_AIM OF THE EXERCISE_: Look through the lines below and extract any with the word "Vasco".

★ ★ ★ ★ ★

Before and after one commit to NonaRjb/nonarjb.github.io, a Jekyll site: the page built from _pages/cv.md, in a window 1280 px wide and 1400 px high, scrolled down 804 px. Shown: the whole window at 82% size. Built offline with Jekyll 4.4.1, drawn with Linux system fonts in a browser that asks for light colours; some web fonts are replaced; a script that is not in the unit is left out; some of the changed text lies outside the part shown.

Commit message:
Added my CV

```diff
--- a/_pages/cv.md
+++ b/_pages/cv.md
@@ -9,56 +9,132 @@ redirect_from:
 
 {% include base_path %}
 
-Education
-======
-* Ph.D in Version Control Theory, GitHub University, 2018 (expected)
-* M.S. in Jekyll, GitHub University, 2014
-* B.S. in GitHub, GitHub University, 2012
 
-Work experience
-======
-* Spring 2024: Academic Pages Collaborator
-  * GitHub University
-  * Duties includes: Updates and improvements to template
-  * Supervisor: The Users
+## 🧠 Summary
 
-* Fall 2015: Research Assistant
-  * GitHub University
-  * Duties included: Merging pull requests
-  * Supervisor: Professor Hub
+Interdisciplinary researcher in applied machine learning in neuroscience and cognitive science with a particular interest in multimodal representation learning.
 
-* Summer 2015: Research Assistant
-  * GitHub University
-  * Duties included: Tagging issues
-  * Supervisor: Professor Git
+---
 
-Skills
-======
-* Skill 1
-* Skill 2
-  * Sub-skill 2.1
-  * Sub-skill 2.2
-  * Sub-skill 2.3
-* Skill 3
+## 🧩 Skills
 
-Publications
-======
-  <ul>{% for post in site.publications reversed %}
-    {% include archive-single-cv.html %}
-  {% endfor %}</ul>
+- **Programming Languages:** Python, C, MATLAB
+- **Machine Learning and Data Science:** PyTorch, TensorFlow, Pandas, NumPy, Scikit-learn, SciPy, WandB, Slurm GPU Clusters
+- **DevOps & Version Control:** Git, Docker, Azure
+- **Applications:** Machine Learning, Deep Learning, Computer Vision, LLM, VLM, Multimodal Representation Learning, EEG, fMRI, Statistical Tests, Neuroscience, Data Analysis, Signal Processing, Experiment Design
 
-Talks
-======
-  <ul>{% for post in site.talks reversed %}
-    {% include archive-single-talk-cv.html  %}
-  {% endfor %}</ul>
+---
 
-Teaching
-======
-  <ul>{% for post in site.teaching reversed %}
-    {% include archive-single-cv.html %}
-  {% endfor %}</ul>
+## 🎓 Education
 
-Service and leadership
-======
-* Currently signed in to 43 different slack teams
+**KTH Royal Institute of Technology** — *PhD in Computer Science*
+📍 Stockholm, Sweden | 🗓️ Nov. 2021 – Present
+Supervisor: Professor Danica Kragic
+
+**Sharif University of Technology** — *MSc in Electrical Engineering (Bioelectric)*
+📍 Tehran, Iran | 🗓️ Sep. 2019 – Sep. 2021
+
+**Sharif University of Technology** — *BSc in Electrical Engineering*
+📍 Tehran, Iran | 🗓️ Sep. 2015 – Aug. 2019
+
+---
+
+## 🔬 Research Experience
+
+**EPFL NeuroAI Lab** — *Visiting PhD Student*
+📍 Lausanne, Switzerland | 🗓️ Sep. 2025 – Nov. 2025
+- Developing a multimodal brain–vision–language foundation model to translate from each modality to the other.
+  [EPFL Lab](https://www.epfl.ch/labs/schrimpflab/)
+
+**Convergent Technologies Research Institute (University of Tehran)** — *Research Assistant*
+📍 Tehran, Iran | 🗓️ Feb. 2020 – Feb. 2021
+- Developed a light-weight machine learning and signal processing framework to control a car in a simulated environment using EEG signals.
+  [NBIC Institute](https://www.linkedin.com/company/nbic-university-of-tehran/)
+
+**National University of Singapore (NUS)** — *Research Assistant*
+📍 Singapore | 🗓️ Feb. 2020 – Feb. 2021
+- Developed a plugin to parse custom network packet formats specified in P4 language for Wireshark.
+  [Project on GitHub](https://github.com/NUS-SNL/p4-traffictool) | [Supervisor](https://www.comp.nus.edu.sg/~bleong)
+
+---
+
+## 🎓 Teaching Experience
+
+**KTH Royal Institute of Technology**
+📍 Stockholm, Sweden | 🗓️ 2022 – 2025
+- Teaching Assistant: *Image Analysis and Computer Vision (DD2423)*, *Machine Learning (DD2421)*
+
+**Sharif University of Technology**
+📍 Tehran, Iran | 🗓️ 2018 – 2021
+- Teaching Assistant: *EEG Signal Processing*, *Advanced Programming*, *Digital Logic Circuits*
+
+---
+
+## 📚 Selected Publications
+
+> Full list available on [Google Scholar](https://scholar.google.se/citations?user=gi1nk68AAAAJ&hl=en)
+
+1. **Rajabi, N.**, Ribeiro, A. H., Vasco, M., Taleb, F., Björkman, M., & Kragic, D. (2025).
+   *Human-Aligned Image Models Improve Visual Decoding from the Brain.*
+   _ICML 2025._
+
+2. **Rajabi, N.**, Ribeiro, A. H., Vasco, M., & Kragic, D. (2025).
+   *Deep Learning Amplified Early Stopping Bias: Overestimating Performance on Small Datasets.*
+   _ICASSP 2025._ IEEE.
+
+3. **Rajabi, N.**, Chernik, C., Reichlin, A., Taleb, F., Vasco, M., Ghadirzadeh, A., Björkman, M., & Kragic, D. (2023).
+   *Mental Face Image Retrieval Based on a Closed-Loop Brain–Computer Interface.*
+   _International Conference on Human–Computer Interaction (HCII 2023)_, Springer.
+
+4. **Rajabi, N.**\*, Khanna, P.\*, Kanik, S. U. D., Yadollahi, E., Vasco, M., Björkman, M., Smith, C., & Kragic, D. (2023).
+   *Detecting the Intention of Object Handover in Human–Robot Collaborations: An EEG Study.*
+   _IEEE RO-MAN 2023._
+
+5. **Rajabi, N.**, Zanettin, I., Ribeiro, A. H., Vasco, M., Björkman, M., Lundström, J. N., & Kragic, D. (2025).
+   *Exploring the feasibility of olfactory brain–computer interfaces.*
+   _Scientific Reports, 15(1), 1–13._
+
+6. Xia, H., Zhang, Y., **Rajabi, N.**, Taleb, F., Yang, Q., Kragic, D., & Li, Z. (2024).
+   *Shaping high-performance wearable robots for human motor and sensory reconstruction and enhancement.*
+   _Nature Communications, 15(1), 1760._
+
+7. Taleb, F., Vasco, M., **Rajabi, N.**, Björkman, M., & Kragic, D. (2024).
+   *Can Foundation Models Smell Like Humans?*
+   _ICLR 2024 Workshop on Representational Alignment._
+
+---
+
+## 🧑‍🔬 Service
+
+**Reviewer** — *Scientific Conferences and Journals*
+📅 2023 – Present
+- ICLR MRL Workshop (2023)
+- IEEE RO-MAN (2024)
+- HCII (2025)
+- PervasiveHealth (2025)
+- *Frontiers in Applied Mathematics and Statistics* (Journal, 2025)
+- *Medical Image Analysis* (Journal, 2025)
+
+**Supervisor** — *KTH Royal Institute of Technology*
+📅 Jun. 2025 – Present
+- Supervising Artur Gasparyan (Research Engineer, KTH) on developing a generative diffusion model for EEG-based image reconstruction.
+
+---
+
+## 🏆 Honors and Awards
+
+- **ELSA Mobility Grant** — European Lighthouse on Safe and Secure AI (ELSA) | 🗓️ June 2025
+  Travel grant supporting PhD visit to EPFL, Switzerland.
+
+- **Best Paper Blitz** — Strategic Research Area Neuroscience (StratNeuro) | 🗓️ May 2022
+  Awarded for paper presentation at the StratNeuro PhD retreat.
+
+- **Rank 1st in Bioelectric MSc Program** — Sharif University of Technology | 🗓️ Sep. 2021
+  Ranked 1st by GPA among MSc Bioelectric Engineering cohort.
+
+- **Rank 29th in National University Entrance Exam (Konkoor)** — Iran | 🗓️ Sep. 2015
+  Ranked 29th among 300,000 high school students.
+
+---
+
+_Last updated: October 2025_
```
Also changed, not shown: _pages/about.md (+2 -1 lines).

★ ★ ★ ★ ★

_SOLUTION TO THIS TASK_:
+1. **Rajabi, N.**, Ribeiro, A. H., Vasco, M., Taleb, F., Björkman, M., & Kragic, D. (2025).
+2. **Rajabi, N.**, Ribeiro, A. H., Vasco, M., & Kragic, D. (2025).
+3. **Rajabi, N.**, Chernik, C., Reichlin, A., Taleb, F., Vasco, M., Ghadirzadeh, A., Björkman, M., & Kragic, D. (2023).
+4. **Rajabi, N.**\*, Khanna, P.\*, Kanik, S. U. D., Yadollahi, E., Vasco, M., Björkman, M., Smith, C., & Kragic, D. (2023).
+5. **Rajabi, N.**, Zanettin, I., Ribeiro, A. H., Vasco, M., Björkman, M., Lundström, J. N., & Kragic, D. (2025).
+7. Taleb, F., Vasco, M., **Rajabi, N.**, Björkman, M., & Kragic, D. (2024).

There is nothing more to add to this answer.